Output every record verbatim, and omit each picture.

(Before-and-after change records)
-=-=-=-=-

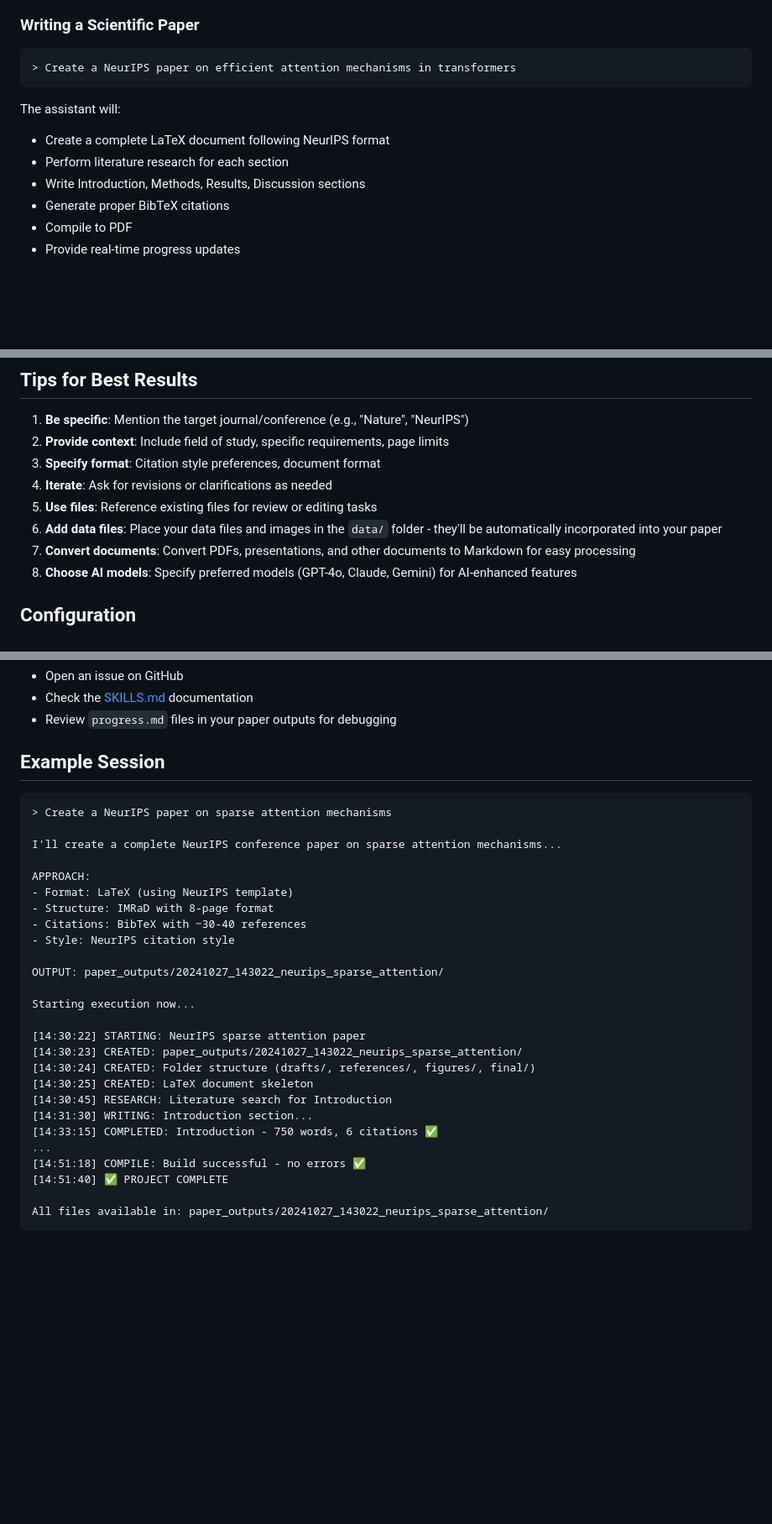
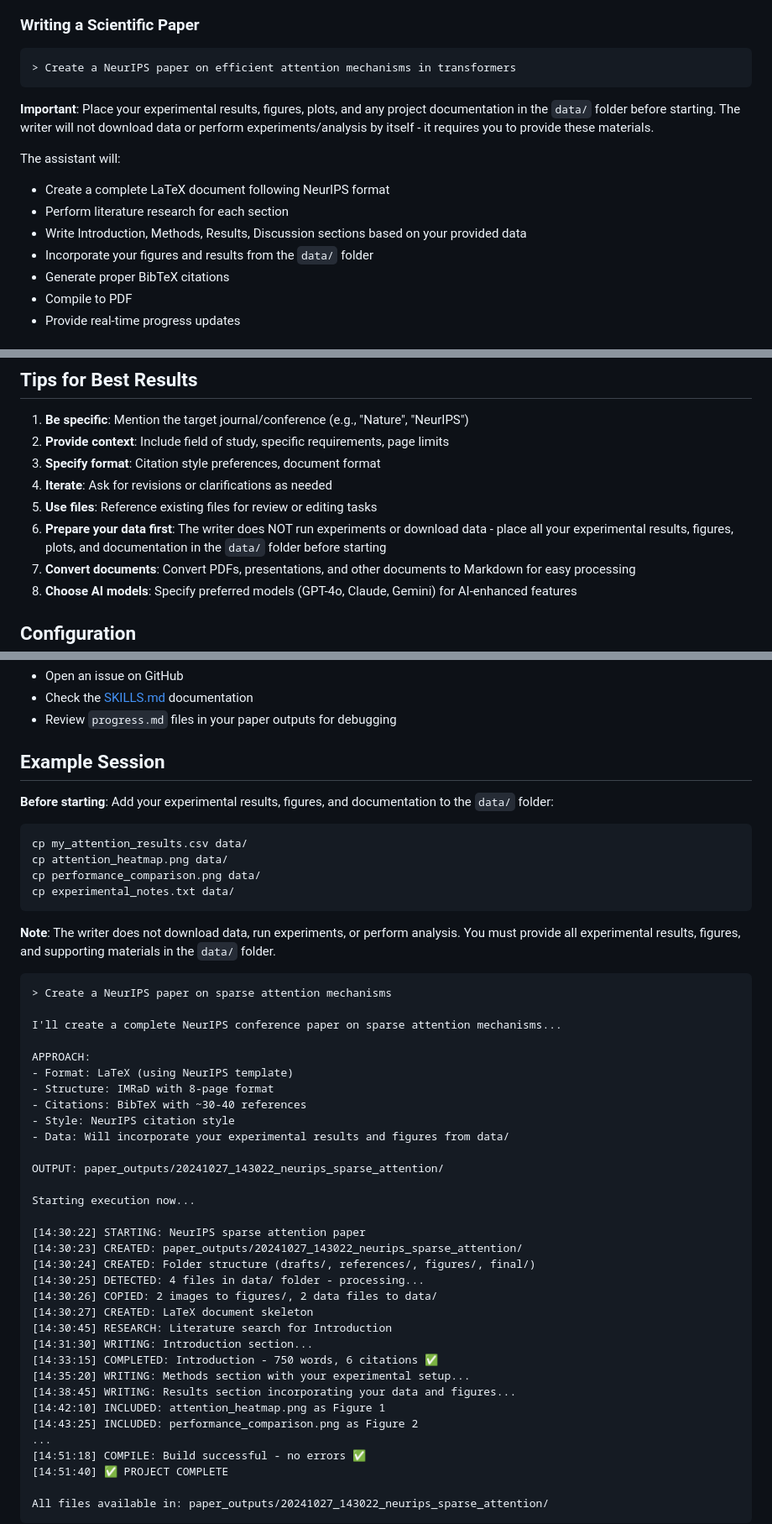
Before and after one commit to K-Dense-AI/claude-scientific-writer, a Markdown page: README.md, 3 parts joined by grey strips. Shown: that part at 84% size. Drawn GitHub-style; blank space fills up the shorter version.

````diff
--- a/README.md
+++ b/README.md
@@ -102,10 +138,13 @@ paper_outputs/20241027_143022_neurips_attention/
 > Create a NeurIPS paper on efficient attention mechanisms in transformers
 ```
 
+**Important**: Place your experimental results, figures, plots, and any project documentation in the `data/` folder before starting. The writer will not download data or perform experiments/analysis by itself - it requires you to provide these materials.
+
 The assistant will:
 - Create a complete LaTeX document following NeurIPS format
 - Perform literature research for each section
-- Write Introduction, Methods, Results, Discussion sections
+- Write Introduction, Methods, Results, Discussion sections based on your provided data
+- Incorporate your figures and results from the `data/` folder
 - Generate proper BibTeX citations
 - Compile to PDF
 - Provide real-time progress updates
@@ -314,7 +355,7 @@ For detailed skill documentation, see [SKILLS.md](SKILLS.md).
 3. **Specify format**: Citation style preferences, document format
 4. **Iterate**: Ask for revisions or clarifications as needed
 5. **Use files**: Reference existing files for review or editing tasks
-6. **Add data files**: Place your data files and images in the `data/` folder - they'll be automatically incorporated into your paper
+6. **Prepare your data first**: The writer does NOT run experiments or download data - place all your experimental results, figures, plots, and documentation in the `data/` folder before starting
 7. **Convert documents**: Convert PDFs, presentations, and other documents to Markdown for easy processing
 8. **Choose AI models**: Specify preferred models (GPT-4o, Claude, Gemini) for AI-enhanced features
 
@@ -431,6 +472,16 @@ For issues or questions:
 
 ## Example Session
 
+**Before starting**: Add your experimental results, figures, and documentation to the `data/` folder:
+```bash
+cp my_attention_results.csv data/
+cp attention_heatmap.png data/
+cp performance_comparison.png data/
+cp experimental_notes.txt data/
+```
+
+**Note**: The writer does not download data, run experiments, or perform analysis. You must provide all experimental results, figures, and supporting materials in the `data/` folder.
+
 ```
 > Create a NeurIPS paper on sparse attention mechanisms
 
@@ -441,6 +492,7 @@ APPROACH:
 - Structure: IMRaD with 8-page format
 - Citations: BibTeX with ~30-40 references
 - Style: NeurIPS citation style
+- Data: Will incorporate your experimental results and figures from data/
 
 OUTPUT: paper_outputs/20241027_143022_neurips_sparse_attention/
 
@@ -449,10 +501,16 @@ Starting execution now...
 [14:30:22] STARTING: NeurIPS sparse attention paper
 [14:30:23] CREATED: paper_outputs/20241027_143022_neurips_sparse_attention/
 [14:30:24] CREATED: Folder structure (drafts/, references/, figures/, final/)
-[14:30:25] CREATED: LaTeX document skeleton
+[14:30:25] DETECTED: 4 files in data/ folder - processing...
+[14:30:26] COPIED: 2 images to figures/, 2 data files to data/
+[14:30:27] CREATED: LaTeX document skeleton
 [14:30:45] RESEARCH: Literature search for Introduction
 [14:31:30] WRITING: Introduction section...
 [14:33:15] COMPLETED: Introduction - 750 words, 6 citations ✅
+[14:35:20] WRITING: Methods section with your experimental setup...
+[14:38:45] WRITING: Results section incorporating your data and figures...
+[14:42:10] INCLUDED: attention_heatmap.png as Figure 1
+[14:43:25] INCLUDED: performance_comparison.png as Figure 2
 ...
 [14:51:18] COMPILE: Build successful - no errors ✅
 [14:51:40] ✅ PROJECT COMPLETE
````
Also changed, not shown: other parts of README.md (+38 -0 lines).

-=-=-=-=-

**Task result**
Before and after one commit to K-Dense-AI/claude-scientific-writer, a Markdown page: README.md, 3 parts joined by grey strips. Shown: that part at 84% size. Drawn GitHub-style; blank space fills up the shorter version.

````diff
--- a/README.md
+++ b/README.md
@@ -102,10 +138,13 @@ paper_outputs/20241027_143022_neurips_attention/
 > Create a NeurIPS paper on efficient attention mechanisms in transformers
 ```
 
+**Important**: Place your experimental results, figures, plots, and any project documentation in the `data/` folder before starting. The writer will not download data or perform experiments/analysis by itself - it requires you to provide these materials.
+
 The assistant will:
 - Create a complete LaTeX document following NeurIPS format
 - Perform literature research for each section
-- Write Introduction, Methods, Results, Discussion sections
+- Write Introduction, Methods, Results, Discussion sections based on your provided data
+- Incorporate your figures and results from the `data/` folder
 - Generate proper BibTeX citations
 - Compile to PDF
 - Provide real-time progress updates
@@ -314,7 +355,7 @@ For detailed skill documentation, see [SKILLS.md](SKILLS.md).
 3. **Specify format**: Citation style preferences, document format
 4. **Iterate**: Ask for revisions or clarifications as needed
 5. **Use files**: Reference existing files for review or editing tasks
-6. **Add data files**: Place your data files and images in the `data/` folder - they'll be automatically incorporated into your paper
+6. **Prepare your data first**: The writer does NOT run experiments or download data - place all your experimental results, figures, plots, and documentation in the `data/` folder before starting
 7. **Convert documents**: Convert PDFs, presentations, and other documents to Markdown for easy processing
 8. **Choose AI models**: Specify preferred models (GPT-4o, Claude, Gemini) for AI-enhanced features
 
@@ -431,6 +472,16 @@ For issues or questions:
 
 ## Example Session
 
+**Before starting**: Add your experimental results, figures, and documentation to the `data/` folder:
+```bash
+cp my_attention_results.csv data/
+cp attention_heatmap.png data/
+cp performance_comparison.png data/
+cp experimental_notes.txt data/
+```
+
+**Note**: The writer does not download data, run experiments, or perform analysis. You must provide all experimental results, figures, and supporting materials in the `data/` folder.
+
 ```
 > Create a NeurIPS paper on sparse attention mechanisms
 
@@ -441,6 +492,7 @@ APPROACH:
 - Structure: IMRaD with 8-page format
 - Citations: BibTeX with ~30-40 references
 - Style: NeurIPS citation style
+- Data: Will incorporate your experimental results and figures from data/
 
 OUTPUT: paper_outputs/20241027_143022_neurips_sparse_attention/
 
@@ -449,10 +501,16 @@ Starting execution now...
 [14:30:22] STARTING: NeurIPS sparse attention paper
 [14:30:23] CREATED: paper_outputs/20241027_143022_neurips_sparse_attention/
 [14:30:24] CREATED: Folder structure (drafts/, references/, figures/, final/)
-[14:30:25] CREATED: LaTeX document skeleton
+[14:30:25] DETECTED: 4 files in data/ folder - processing...
+[14:30:26] COPIED: 2 images to figures/, 2 data files to data/
+[14:30:27] CREATED: LaTeX document skeleton
 [14:30:45] RESEARCH: Literature search for Introduction
 [14:31:30] WRITING: Introduction section...
 [14:33:15] COMPLETED: Introduction - 750 words, 6 citations ✅
+[14:35:20] WRITING: Methods section with your experimental setup...
+[14:38:45] WRITING: Results section incorporating your data and figures...
+[14:42:10] INCLUDED: attention_heatmap.png as Figure 1
+[14:43:25] INCLUDED: performance_comparison.png as Figure 2
 ...
 [14:51:18] COMPILE: Build successful - no errors ✅
 [14:51:40] ✅ PROJECT COMPLETE
````
Also changed, not shown: other parts of README.md (+38 -0 lines).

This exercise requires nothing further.